- Apportionment of the House
To get a seat in the Senate, the campaign is going to cost about $10.5 million. For a seat in the House, the campaign will cost about $1.7 million. To stay in office, it becomes a continual task raising funds for the next campaign.
Candidates running for office in the same year as the president hope to get swept in by a strong presidential figure in what is known as the coattail effect. There are times when this has not happened. Furthermore, a common trend in the last 70 years is the president's party loses seats in the House during the upcoming midterms.
Most incumbents are safe in winning reelection. There are challengers who succeed in getting elected, but a huge percentage of incumbents up for reelection keep their seat.
The number of representatives allocated to each state changes regularly through Reapportionment, which is done after every census. Since House Representatives are based on a state's population, the amount of representatives a state is allowed to have rises and falls with the population.
Congressional districts also change through a process known as Redistricting, the redrawing of the boundaries of the congressional districts within each state. Districts are supposed to have the same population, so population shifts call for redistricting. Unfortunately, it has been used as a tool to distribute populations unequally and render certain district votes less effective.
When it comes to redistricting, Gerrymandering is the drawing of legislative district boundary lines for the purpose of obtaining partisan advantage. A district is said to be gerrymandered when its shape is altered substantially to determine which party will win it.
To combat gerrymandering, redistricting was placed in the hands of a commission that is independent or non-partisan. It was challenged, but the Supreme Court upheld the practice.
There are two tactics to gerrymandering.

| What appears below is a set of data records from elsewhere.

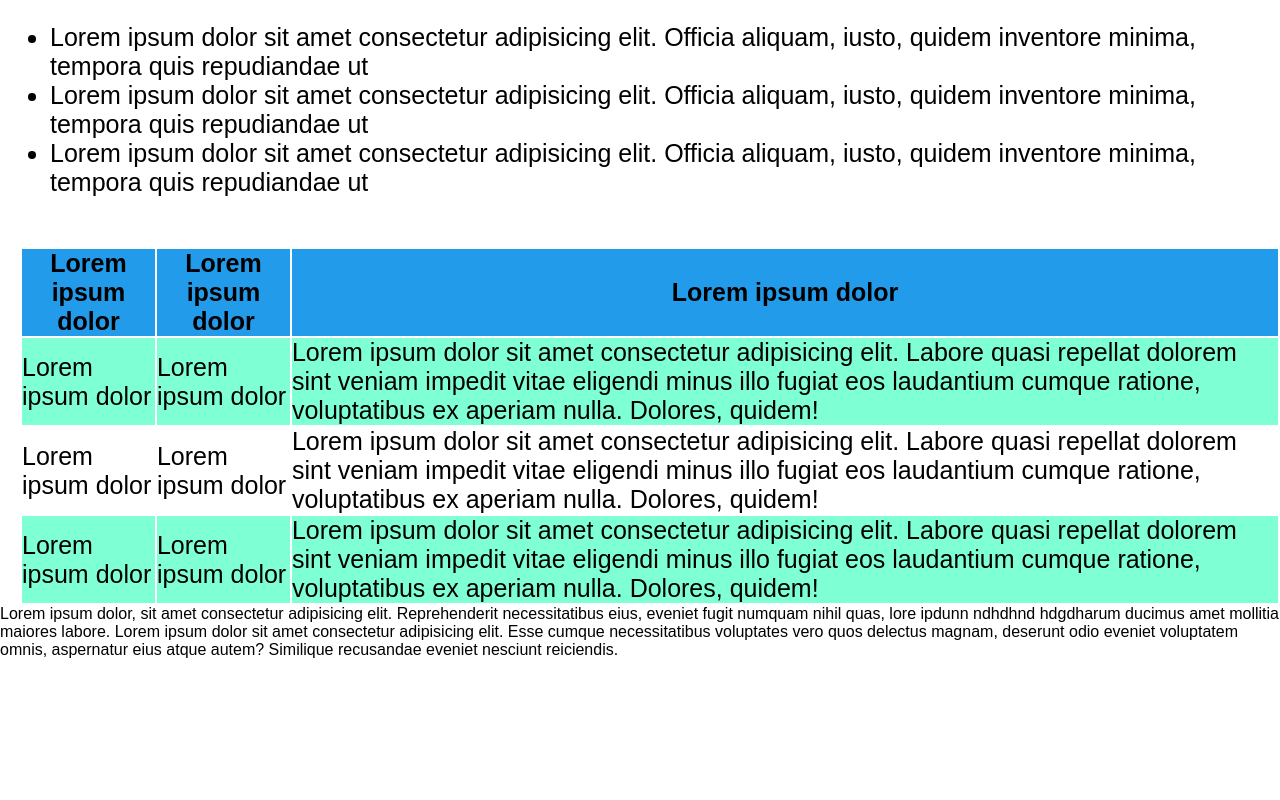
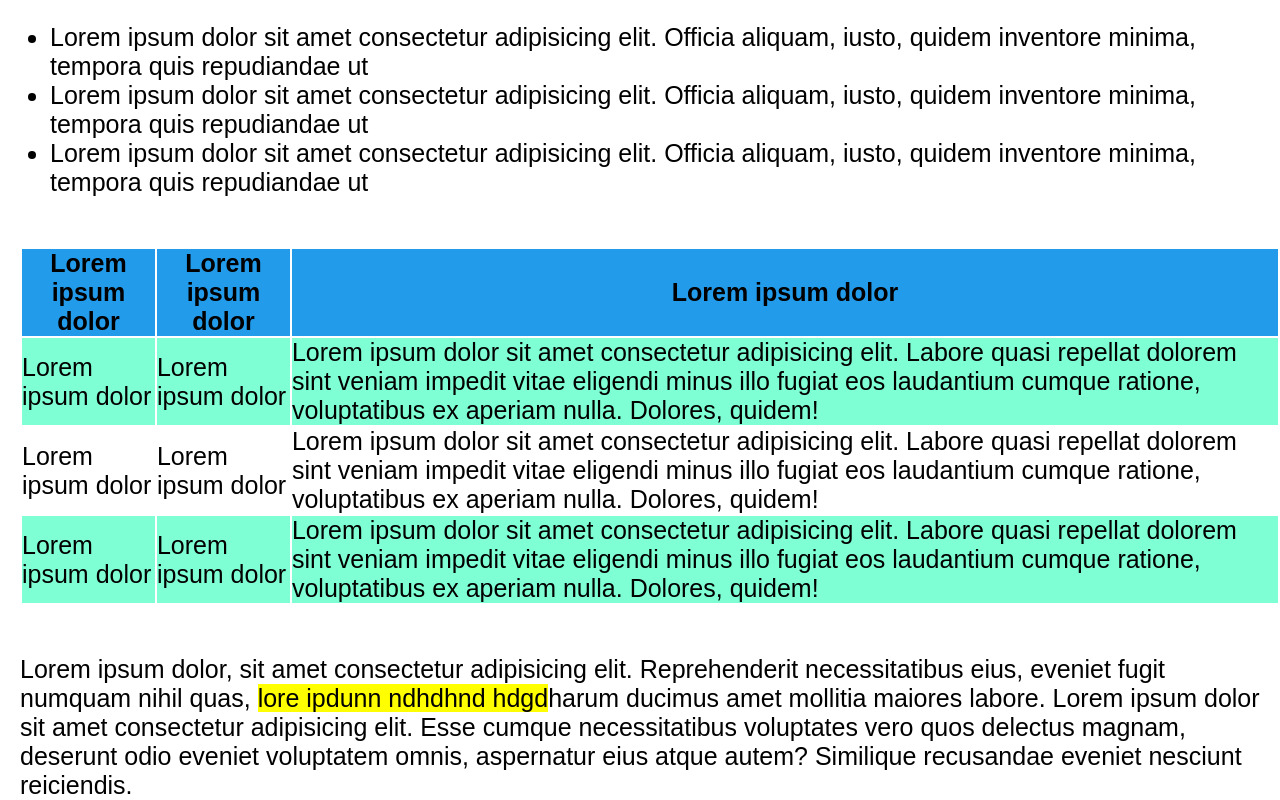
Before and after one commit to EnxhiHoxhaj/html-css-booleaner, a plain HTML site: page index.html in a window 1280 px wide. Shown: the part 1953-2753 px from the top of the page. Before the commit the page ends 2612 px from the top, so only its background shows below. Drawn offline with Linux system fonts and the light colour scheme.

Commit message:
modifiche paragrafo conclusivo

```diff
--- a/style.css
+++ b/style.css
@@ -47,7 +47,7 @@ img{
     margin-top: 20px;
     margin-left: 20px;
 }
-#evi{
+.evi{
     background-color: yellow;
 }
 .lista{
@@ -81,3 +81,8 @@ img{
 .terza-riga{
     background-color: aquamarine;
 }
+#conclusioni{
+    font-size: 25px;
+    margin-top: 50px;
+    margin-left: 20px;
+}
```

The first is Packing, which is packing as many voters as possible of the opposing party into a single district.
The other is Cracking, which is splitting the opposing party’s voters into many different districts.